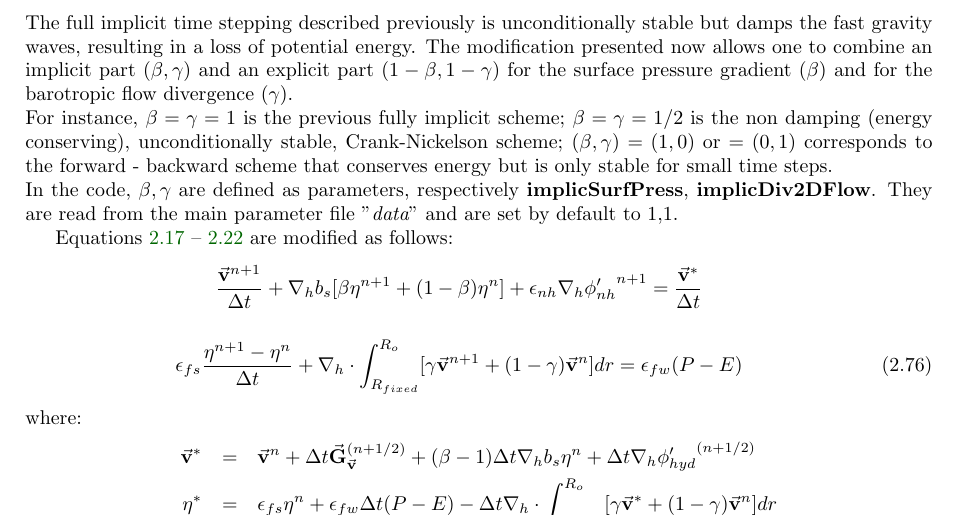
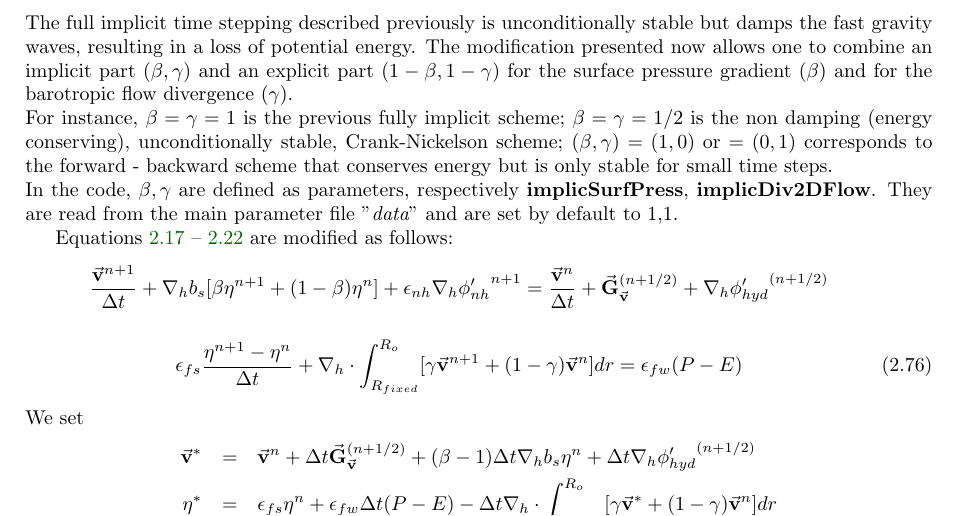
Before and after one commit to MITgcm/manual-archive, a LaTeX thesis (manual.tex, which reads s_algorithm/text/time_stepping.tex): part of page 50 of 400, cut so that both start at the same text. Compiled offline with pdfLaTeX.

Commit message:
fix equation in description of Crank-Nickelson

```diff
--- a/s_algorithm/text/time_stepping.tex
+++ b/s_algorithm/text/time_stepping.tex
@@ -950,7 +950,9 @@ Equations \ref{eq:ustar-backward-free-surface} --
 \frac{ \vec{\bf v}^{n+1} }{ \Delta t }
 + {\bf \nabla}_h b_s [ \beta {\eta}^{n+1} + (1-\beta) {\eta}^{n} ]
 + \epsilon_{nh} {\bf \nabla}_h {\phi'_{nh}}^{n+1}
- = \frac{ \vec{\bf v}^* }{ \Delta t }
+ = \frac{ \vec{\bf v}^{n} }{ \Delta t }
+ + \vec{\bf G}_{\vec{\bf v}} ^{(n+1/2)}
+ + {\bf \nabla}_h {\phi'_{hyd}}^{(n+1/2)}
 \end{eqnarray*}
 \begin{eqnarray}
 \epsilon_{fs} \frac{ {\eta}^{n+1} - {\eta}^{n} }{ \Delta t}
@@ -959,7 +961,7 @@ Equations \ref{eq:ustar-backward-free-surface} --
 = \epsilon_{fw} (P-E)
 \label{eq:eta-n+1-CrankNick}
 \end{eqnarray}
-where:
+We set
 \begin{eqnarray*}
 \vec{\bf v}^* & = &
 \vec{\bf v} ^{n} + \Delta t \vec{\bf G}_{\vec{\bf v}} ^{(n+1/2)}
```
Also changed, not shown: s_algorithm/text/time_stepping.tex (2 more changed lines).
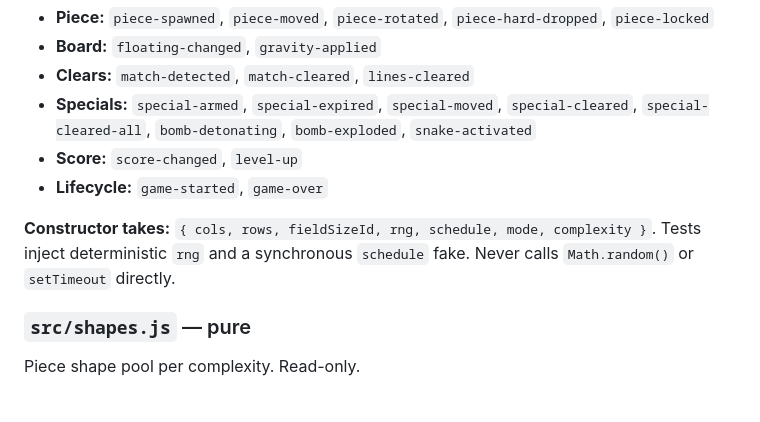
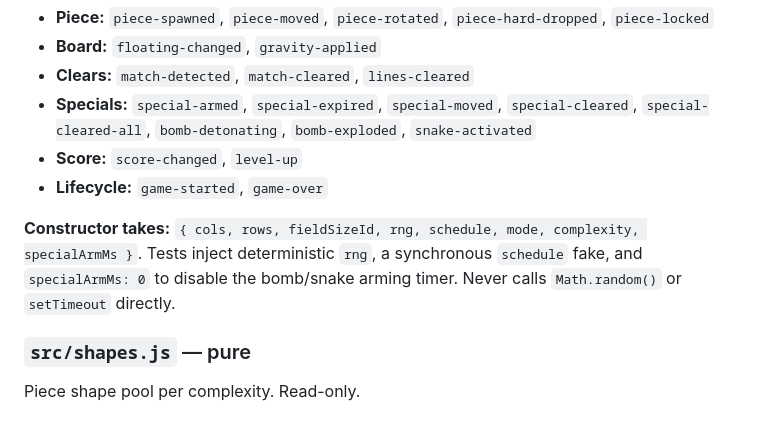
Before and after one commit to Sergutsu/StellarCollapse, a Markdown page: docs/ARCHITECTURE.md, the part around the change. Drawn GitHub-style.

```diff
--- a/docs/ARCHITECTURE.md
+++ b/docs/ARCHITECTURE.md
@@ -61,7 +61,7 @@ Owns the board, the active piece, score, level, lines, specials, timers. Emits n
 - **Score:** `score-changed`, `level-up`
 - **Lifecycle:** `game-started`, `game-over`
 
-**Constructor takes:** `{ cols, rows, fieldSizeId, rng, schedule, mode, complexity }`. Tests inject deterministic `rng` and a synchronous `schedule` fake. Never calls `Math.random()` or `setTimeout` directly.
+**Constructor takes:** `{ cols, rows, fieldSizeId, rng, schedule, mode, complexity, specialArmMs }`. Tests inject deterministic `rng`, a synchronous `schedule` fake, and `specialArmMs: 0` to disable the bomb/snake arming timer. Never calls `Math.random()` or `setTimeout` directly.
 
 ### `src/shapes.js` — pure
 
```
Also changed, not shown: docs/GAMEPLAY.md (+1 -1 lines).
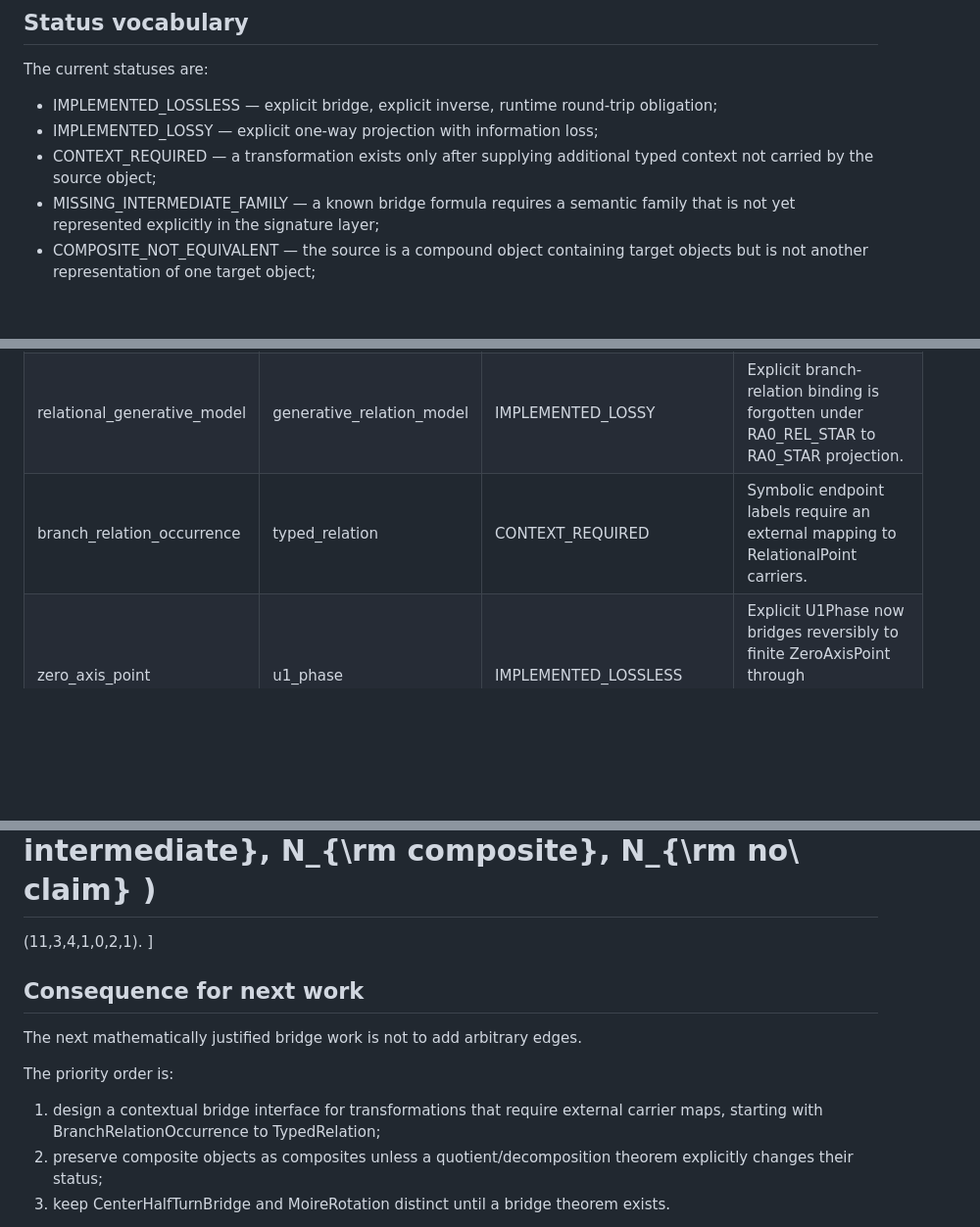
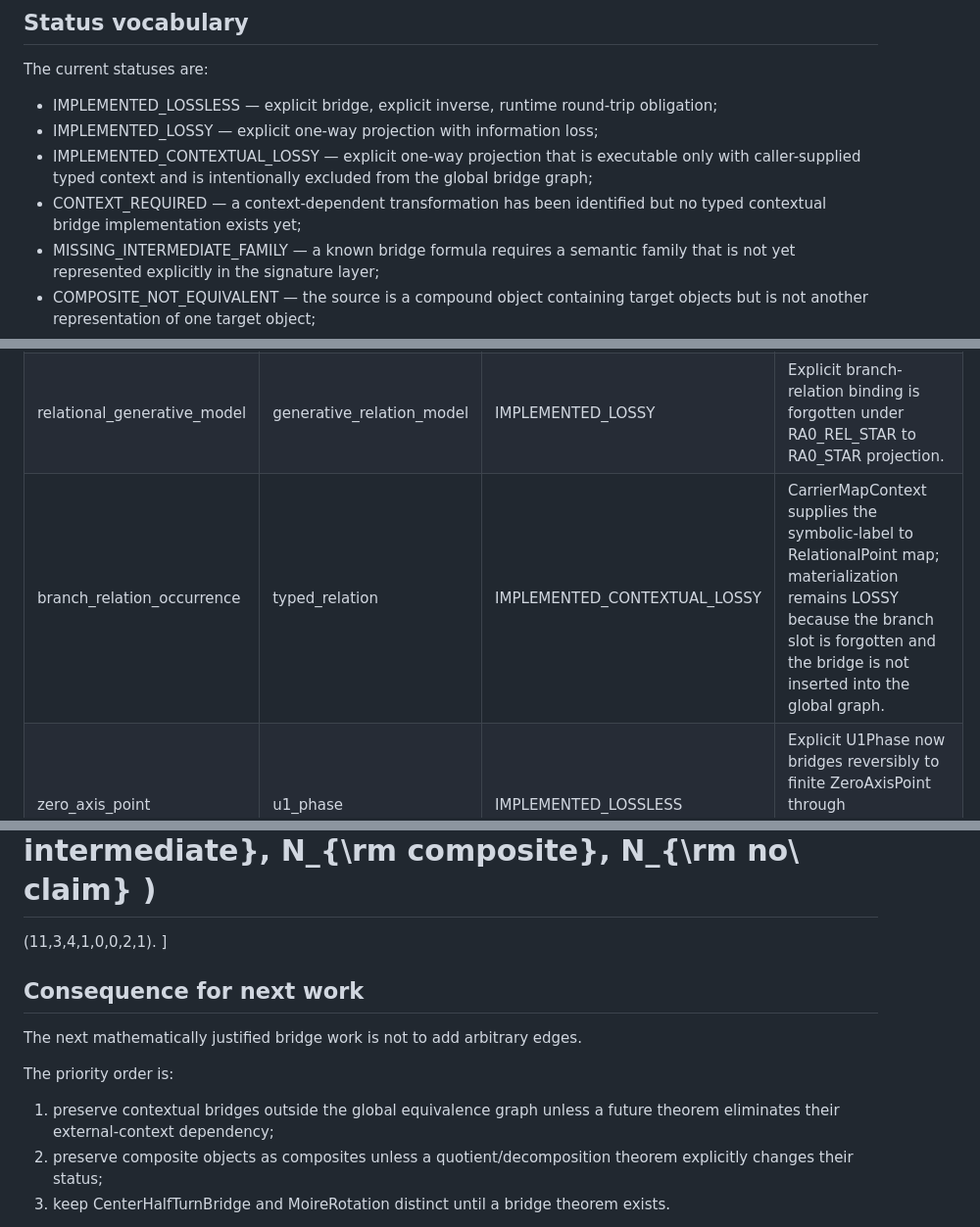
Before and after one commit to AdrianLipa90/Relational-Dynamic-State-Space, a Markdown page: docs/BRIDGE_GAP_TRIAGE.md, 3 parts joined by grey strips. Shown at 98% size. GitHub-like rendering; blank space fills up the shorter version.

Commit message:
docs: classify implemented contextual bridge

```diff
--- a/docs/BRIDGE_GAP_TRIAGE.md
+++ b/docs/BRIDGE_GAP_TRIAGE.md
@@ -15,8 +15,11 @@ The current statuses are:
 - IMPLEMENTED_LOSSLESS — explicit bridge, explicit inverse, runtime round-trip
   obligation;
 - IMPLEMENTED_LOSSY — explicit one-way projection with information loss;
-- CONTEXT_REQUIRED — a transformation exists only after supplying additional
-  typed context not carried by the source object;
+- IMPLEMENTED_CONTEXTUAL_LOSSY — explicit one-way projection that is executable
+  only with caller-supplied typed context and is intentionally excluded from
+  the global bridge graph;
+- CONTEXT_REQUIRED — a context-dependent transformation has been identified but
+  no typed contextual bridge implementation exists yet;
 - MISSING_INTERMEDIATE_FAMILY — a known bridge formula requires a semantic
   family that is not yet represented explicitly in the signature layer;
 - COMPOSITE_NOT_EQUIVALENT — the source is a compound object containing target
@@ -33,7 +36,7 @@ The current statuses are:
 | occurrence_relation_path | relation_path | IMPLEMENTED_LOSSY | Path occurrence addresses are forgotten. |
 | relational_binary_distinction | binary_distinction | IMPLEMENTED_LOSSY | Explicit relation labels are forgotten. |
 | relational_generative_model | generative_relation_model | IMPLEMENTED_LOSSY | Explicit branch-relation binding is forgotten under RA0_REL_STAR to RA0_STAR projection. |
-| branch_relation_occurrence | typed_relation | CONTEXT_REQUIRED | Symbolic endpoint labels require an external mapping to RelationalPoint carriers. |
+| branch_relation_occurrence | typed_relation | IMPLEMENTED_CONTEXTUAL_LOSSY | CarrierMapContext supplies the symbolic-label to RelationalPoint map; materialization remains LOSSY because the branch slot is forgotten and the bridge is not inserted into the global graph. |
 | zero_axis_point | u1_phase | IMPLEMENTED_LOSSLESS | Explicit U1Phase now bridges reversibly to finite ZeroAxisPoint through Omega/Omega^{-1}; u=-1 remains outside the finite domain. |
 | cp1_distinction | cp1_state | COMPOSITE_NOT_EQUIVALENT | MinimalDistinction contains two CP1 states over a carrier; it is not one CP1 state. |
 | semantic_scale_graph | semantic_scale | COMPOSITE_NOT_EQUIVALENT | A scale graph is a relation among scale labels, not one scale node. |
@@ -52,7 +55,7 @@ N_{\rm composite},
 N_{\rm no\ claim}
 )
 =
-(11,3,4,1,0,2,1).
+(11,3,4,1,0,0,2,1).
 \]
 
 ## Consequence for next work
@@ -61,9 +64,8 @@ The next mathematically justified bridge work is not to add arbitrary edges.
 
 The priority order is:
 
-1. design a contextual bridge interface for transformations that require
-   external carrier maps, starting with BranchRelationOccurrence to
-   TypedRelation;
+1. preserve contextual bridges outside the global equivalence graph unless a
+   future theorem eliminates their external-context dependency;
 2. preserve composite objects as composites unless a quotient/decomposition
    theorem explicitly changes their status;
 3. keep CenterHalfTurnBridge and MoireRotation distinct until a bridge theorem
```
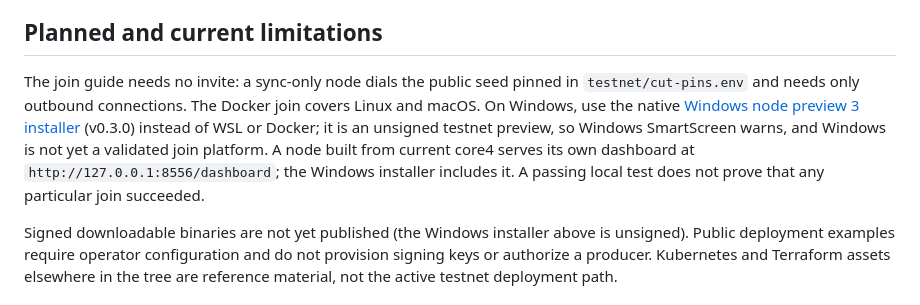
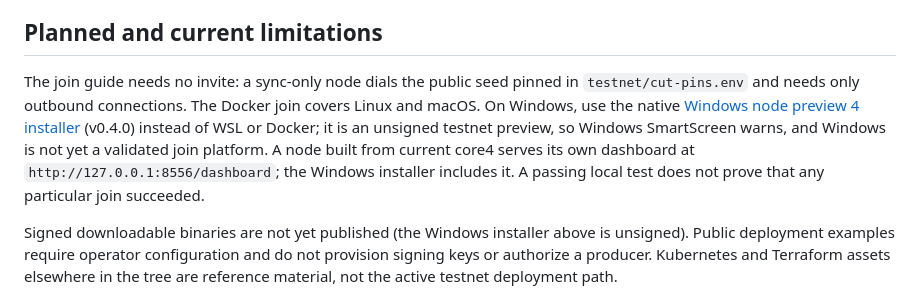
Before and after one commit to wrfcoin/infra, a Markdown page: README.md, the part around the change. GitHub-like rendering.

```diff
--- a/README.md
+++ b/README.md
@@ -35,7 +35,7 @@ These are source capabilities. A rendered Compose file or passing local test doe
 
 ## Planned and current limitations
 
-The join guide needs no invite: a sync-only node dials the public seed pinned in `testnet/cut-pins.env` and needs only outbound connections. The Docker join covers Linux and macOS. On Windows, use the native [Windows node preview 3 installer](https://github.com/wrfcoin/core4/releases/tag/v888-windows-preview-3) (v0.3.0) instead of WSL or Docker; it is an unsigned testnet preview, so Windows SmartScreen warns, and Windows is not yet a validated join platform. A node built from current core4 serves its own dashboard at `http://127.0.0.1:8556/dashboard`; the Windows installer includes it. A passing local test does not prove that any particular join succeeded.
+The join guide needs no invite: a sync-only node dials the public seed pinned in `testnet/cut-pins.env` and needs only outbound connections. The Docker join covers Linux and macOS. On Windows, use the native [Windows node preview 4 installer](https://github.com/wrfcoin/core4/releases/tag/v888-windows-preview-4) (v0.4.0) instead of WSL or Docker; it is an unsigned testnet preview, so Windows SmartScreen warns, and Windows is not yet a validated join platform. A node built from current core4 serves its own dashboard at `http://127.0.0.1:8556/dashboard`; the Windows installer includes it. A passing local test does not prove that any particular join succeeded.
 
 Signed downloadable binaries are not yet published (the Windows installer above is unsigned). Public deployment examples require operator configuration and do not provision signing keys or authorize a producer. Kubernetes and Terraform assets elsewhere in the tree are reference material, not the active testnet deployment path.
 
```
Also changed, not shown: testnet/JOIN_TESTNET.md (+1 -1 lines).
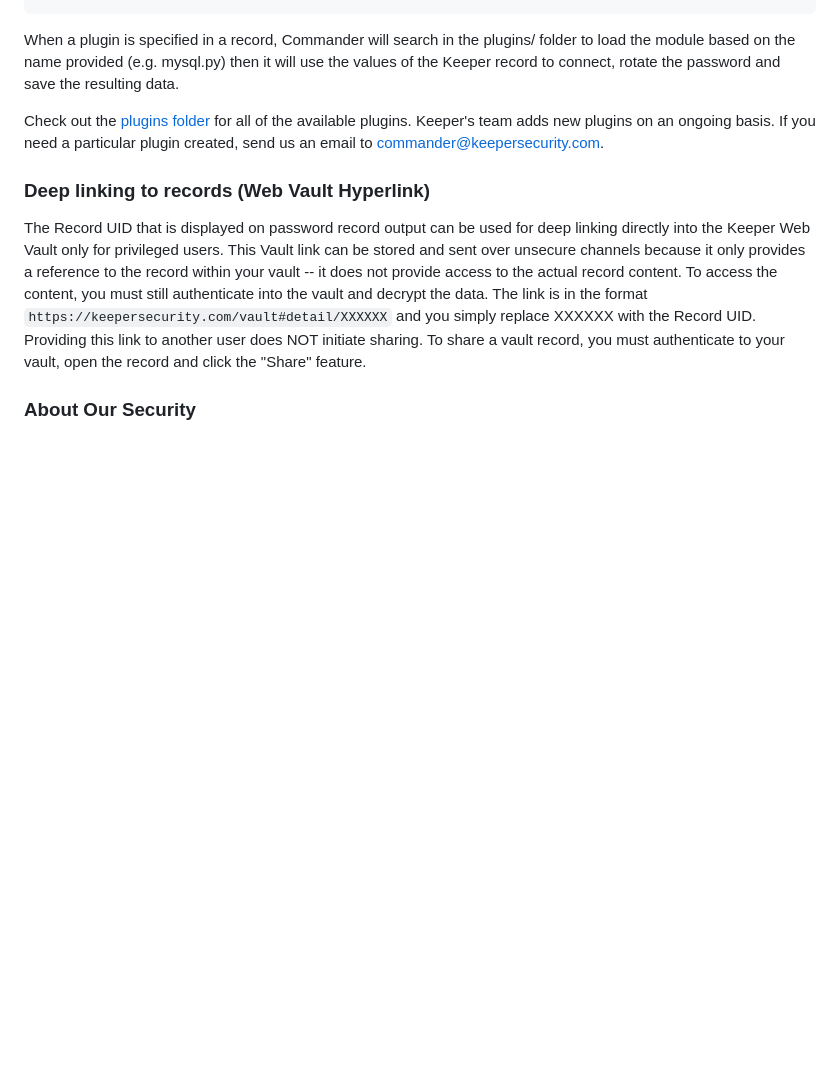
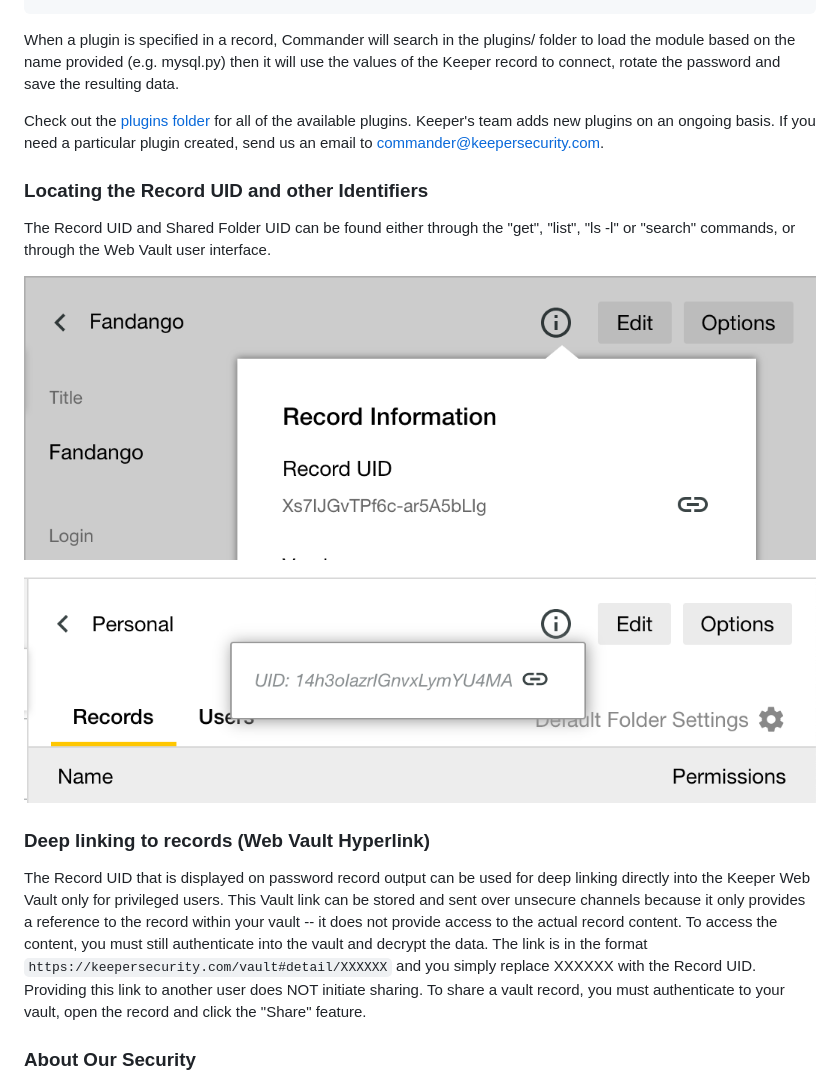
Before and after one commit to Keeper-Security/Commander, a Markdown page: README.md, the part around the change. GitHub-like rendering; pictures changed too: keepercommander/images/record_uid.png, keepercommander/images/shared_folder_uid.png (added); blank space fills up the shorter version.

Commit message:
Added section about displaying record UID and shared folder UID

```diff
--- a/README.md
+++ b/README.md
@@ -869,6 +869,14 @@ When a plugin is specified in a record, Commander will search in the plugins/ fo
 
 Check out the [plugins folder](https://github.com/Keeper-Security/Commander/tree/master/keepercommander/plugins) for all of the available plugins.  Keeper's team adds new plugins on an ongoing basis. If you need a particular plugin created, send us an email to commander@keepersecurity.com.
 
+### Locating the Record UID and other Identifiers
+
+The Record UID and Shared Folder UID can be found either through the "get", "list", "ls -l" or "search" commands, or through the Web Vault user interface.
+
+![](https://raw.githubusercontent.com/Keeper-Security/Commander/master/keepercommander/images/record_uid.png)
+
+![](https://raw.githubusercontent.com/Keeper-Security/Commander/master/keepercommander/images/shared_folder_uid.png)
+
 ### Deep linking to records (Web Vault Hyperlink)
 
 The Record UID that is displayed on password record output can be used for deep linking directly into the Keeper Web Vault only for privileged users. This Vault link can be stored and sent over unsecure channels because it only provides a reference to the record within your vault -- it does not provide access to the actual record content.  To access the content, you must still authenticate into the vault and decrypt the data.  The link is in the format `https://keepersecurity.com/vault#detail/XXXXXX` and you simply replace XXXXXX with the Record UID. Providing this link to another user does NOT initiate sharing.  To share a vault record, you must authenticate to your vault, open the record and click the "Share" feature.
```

→ **Work order**: In the lines above, find the word "docs" and copy each line that contains it.

→ **Answer to this exercise**:
Before and after one commit to Sergutsu/StellarCollapse, a Markdown page: docs/ARCHITECTURE.md, the part around the change. Drawn GitHub-style.
--- a/docs/ARCHITECTURE.md
+++ b/docs/ARCHITECTURE.md
Also changed, not shown: docs/GAMEPLAY.md (+1 -1 lines).
Before and after one commit to AdrianLipa90/Relational-Dynamic-State-Space, a Markdown page: docs/BRIDGE_GAP_TRIAGE.md, 3 parts joined by grey strips. Shown at 98% size. GitHub-like rendering; blank space fills up the shorter version.
docs: classify implemented contextual bridge
--- a/docs/BRIDGE_GAP_TRIAGE.md
+++ b/docs/BRIDGE_GAP_TRIAGE.md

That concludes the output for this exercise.